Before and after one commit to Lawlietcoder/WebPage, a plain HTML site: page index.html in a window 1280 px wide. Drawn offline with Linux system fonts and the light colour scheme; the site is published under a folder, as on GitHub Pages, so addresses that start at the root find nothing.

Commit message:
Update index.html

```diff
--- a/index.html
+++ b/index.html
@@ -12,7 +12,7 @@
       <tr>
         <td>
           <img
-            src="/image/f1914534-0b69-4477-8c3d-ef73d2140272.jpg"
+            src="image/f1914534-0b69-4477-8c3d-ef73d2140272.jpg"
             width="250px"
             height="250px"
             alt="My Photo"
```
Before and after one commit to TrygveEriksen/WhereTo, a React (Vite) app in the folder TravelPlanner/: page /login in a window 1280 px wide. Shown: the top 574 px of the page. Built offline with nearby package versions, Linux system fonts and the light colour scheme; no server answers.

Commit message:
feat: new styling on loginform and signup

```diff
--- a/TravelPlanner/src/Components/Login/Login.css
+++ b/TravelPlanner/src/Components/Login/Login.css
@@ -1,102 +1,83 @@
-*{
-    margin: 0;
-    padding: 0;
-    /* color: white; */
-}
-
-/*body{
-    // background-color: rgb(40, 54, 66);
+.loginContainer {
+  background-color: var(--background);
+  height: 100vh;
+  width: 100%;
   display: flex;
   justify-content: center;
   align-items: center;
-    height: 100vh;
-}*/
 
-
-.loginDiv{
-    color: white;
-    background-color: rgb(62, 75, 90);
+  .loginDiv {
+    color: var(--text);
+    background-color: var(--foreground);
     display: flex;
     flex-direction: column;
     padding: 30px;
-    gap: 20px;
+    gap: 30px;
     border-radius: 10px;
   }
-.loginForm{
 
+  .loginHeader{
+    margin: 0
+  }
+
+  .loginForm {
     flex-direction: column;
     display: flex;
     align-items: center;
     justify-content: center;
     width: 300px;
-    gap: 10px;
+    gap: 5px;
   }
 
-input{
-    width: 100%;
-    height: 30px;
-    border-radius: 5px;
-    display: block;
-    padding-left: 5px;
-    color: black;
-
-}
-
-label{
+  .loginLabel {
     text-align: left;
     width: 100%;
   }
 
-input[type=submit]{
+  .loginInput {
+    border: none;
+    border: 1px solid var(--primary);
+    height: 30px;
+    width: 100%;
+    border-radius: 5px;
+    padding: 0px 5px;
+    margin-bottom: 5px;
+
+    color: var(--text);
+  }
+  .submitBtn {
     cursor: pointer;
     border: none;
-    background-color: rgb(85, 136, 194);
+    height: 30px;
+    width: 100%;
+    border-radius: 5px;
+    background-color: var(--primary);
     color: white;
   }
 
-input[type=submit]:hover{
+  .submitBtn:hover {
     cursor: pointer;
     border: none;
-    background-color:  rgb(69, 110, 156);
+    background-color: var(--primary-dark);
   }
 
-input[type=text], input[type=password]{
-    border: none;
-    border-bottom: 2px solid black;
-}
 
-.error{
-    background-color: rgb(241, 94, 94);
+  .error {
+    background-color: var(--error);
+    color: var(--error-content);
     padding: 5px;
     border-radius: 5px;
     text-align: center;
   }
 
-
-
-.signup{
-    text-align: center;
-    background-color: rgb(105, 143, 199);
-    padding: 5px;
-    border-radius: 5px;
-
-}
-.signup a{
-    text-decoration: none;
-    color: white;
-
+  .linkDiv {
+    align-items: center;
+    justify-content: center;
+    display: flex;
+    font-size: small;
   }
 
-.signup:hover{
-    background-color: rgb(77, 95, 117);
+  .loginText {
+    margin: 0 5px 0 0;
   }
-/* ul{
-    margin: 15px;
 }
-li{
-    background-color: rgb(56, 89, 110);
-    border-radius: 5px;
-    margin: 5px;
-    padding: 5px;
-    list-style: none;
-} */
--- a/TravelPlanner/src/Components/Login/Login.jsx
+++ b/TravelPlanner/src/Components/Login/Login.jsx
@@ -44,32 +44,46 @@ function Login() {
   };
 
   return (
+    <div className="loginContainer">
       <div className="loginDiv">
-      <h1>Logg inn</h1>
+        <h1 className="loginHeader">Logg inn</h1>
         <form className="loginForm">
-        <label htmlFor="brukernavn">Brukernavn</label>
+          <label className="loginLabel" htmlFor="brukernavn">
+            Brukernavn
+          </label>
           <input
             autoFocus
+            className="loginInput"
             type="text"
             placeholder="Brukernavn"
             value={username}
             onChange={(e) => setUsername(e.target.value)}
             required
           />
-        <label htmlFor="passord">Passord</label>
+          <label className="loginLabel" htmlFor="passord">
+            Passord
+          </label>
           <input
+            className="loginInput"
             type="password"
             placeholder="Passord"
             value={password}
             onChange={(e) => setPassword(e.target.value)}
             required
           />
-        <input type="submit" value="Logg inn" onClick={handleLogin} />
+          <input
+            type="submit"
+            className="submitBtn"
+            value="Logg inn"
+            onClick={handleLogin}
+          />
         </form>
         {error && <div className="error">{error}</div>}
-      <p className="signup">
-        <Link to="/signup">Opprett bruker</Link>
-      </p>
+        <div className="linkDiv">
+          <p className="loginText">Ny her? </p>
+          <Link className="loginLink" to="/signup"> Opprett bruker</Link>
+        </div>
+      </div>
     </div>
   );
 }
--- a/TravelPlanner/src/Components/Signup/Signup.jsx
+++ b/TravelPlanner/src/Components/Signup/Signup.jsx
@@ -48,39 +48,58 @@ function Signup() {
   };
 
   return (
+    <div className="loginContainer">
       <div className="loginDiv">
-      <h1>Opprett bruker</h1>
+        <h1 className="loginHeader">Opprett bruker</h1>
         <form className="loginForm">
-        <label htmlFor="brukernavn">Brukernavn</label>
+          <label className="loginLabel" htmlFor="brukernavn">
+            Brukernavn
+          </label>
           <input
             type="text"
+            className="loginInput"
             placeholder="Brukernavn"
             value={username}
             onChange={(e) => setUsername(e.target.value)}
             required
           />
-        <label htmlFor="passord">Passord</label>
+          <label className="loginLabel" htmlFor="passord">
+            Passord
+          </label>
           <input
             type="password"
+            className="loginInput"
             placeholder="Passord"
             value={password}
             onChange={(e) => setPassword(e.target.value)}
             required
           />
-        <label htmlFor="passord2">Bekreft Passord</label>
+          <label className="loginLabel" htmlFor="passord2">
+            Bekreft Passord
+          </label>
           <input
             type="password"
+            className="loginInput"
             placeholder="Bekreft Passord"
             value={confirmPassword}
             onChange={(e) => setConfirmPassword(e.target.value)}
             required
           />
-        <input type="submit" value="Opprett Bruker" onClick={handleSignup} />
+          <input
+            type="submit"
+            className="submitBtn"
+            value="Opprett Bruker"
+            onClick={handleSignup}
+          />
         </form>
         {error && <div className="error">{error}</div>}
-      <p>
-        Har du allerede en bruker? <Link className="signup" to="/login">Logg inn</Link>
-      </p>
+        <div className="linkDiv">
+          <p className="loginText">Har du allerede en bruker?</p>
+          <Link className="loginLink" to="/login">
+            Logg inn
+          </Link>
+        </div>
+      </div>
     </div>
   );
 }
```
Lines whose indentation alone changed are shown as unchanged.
_ _ _ _ _ _ _
** YOUR ASSIGNMENT **
In the preceding records, how many lines include the word "center"? Reply with the number only.

** SOLUTION TO THIS TASK **
8